■ **WHAT THE TASK REQUIRES**
Please tally the lines below that contain the string "corrupt" and reply with that figure only.

■ **RECORDS TO PROCESS**
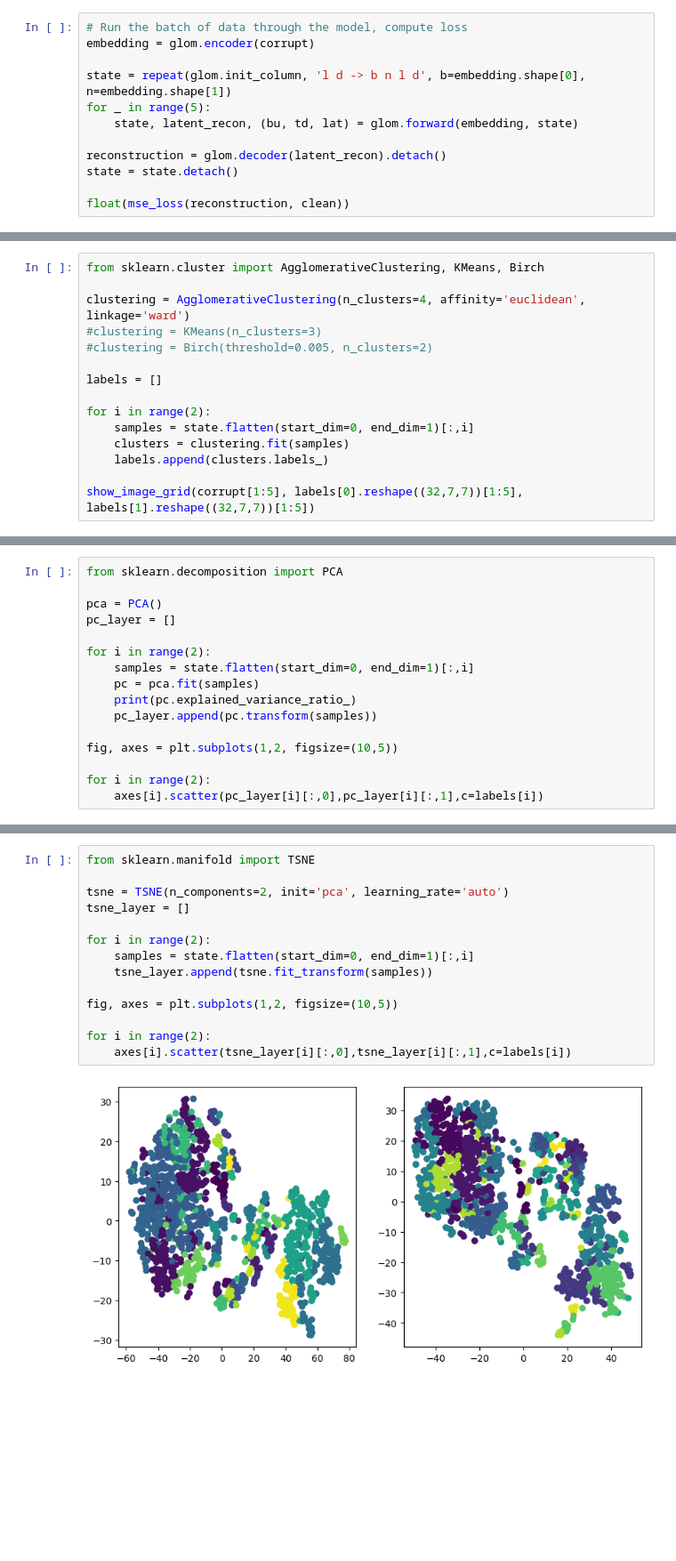
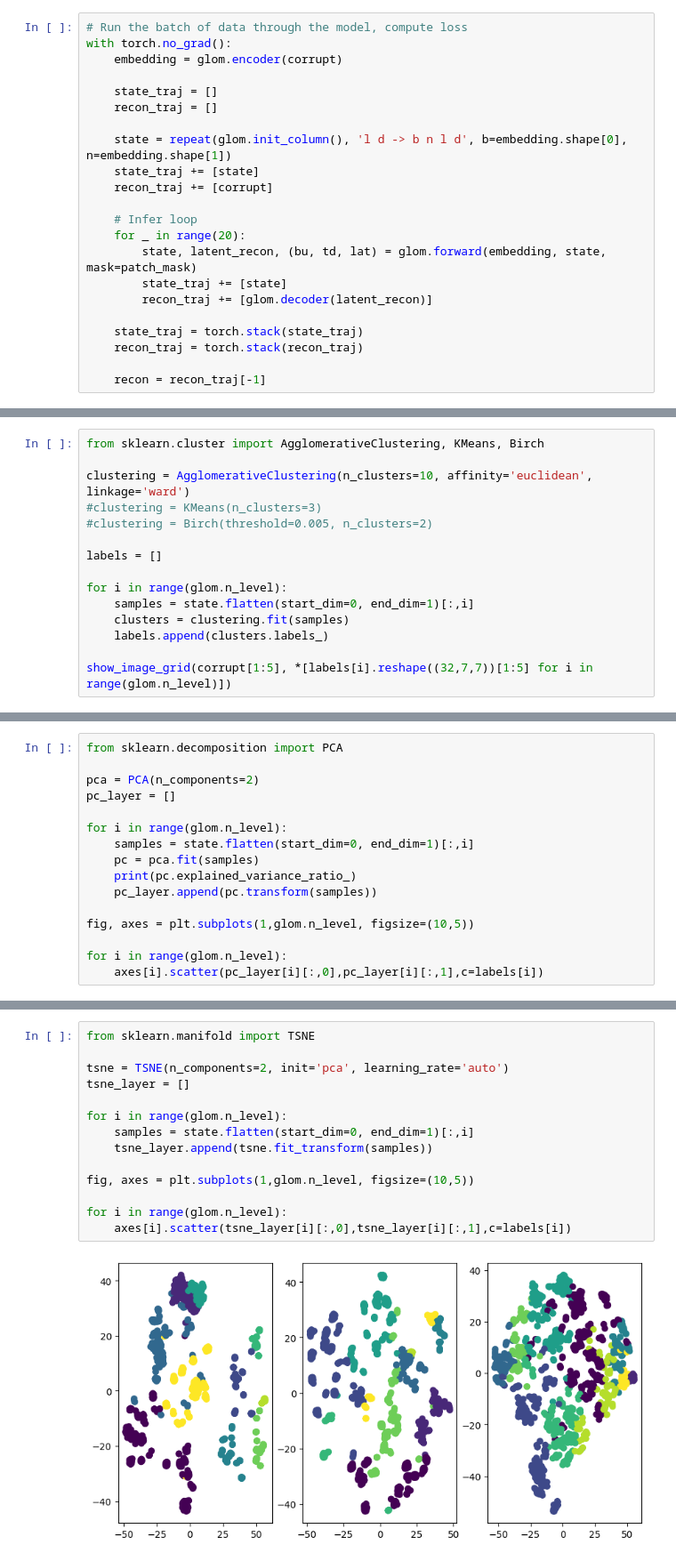
Before and after one commit to leogagnon/columns, a Jupyter notebook: src/sandbox.ipynb, the cells around one changed output, grey strips where cells are left out. Shown: that part at 89% size. Cells and saved outputs as stored; diff of their text form; blank space fills up the shorter version.

```diff
--- a/src/sandbox.ipynb
+++ b/src/sandbox.ipynb
@@ -39,12 +130,22 @@ Synced 4 W&B file(s), 0 media file(s), 0 artifact file(s) and 0 other file(s)
 # %%
 # Run the batch of data through the model, compute loss
-embedding = glom.encoder(corrupt)
+with torch.no_grad():
+    embedding = glom.encoder(corrupt)
 
-state = repeat(glom.init_column, 'l d -> b n l d', b=embedding.shape[0], n=embedding.shape[1])
-for _ in range(5):
-    state, latent_recon, (bu, td, lat) = glom.forward(embedding, state)
+    state_traj = []
+    recon_traj = []
 
-reconstruction = glom.decoder(latent_recon).detach()
-state = state.detach()
+    state = repeat(glom.init_column(), 'l d -> b n l d', b=embedding.shape[0], n=embedding.shape[1])
+    state_traj += [state]
+    recon_traj += [corrupt]
 
-float(mse_loss(reconstruction, clean))
+    # Infer loop
+    for _ in range(20):
+        state, latent_recon, (bu, td, lat) = glom.forward(embedding, state, mask=patch_mask)
+        state_traj += [state]
+        recon_traj += [glom.decoder(latent_recon)]
+
+    state_traj = torch.stack(state_traj)
+    recon_traj = torch.stack(recon_traj)
+
+    recon = recon_traj[-1]
@@ -118,16 +167,16 @@ patchify = torch.nn.Sequential(
 # %%
 from sklearn.cluster import AgglomerativeClustering, KMeans, Birch
 
-clustering = AgglomerativeClustering(n_clusters=4, affinity='euclidean', linkage='ward')
+clustering = AgglomerativeClustering(n_clusters=10, affinity='euclidean', linkage='ward')
 #clustering = KMeans(n_clusters=3)
 #clustering = Birch(threshold=0.005, n_clusters=2)
 
 labels = []
 
-for i in range(2):
+for i in range(glom.n_level):
     samples = state.flatten(start_dim=0, end_dim=1)[:,i]
     clusters = clustering.fit(samples)
     labels.append(clusters.labels_)
 
-show_image_grid(corrupt[1:5], labels[0].reshape((32,7,7))[1:5], labels[1].reshape((32,7,7))[1:5])
+show_image_grid(corrupt[1:5], *[labels[i].reshape((32,7,7))[1:5] for i in range(glom.n_level)])
 # %% [output]
@@ -149,17 +193,17 @@ show_image_grid(patches_label[3], patches_label[4])
 # %%
 from sklearn.decomposition import PCA
 
-pca = PCA()
+pca = PCA(n_components=2)
 pc_layer = []
 
-for i in range(2):
+for i in range(glom.n_level):
     samples = state.flatten(start_dim=0, end_dim=1)[:,i]
     pc = pca.fit(samples)
     print(pc.explained_variance_ratio_)
     pc_layer.append(pc.transform(samples))
 
-fig, axes = plt.subplots(1,2, figsize=(10,5))
+fig, axes = plt.subplots(1,glom.n_level, figsize=(10,5))
 
-for i in range(2):
+for i in range(glom.n_level):
     axes[i].scatter(pc_layer[i][:,0],pc_layer[i][:,1],c=labels[i])
 # %% [output]
@@ -175,16 +214,16 @@ for i in range(2):
 # %%
 from sklearn.manifold import TSNE
 
 tsne = TSNE(n_components=2, init='pca', learning_rate='auto')
 tsne_layer = []
 
-for i in range(2):
+for i in range(glom.n_level):
     samples = state.flatten(start_dim=0, end_dim=1)[:,i]
     tsne_layer.append(tsne.fit_transform(samples))
 
-fig, axes = plt.subplots(1,2, figsize=(10,5))
+fig, axes = plt.subplots(1,glom.n_level, figsize=(10,5))
 
-for i in range(2):
+for i in range(glom.n_level):
     axes[i].scatter(tsne_layer[i][:,0],tsne_layer[i][:,1],c=labels[i])
 # %% [output]
-[figure, old version]
+[figure, new version]
```
Also changed, not shown: parts of 30 cells of this notebook, 12 other files.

■ **WORKED SOLUTION**
5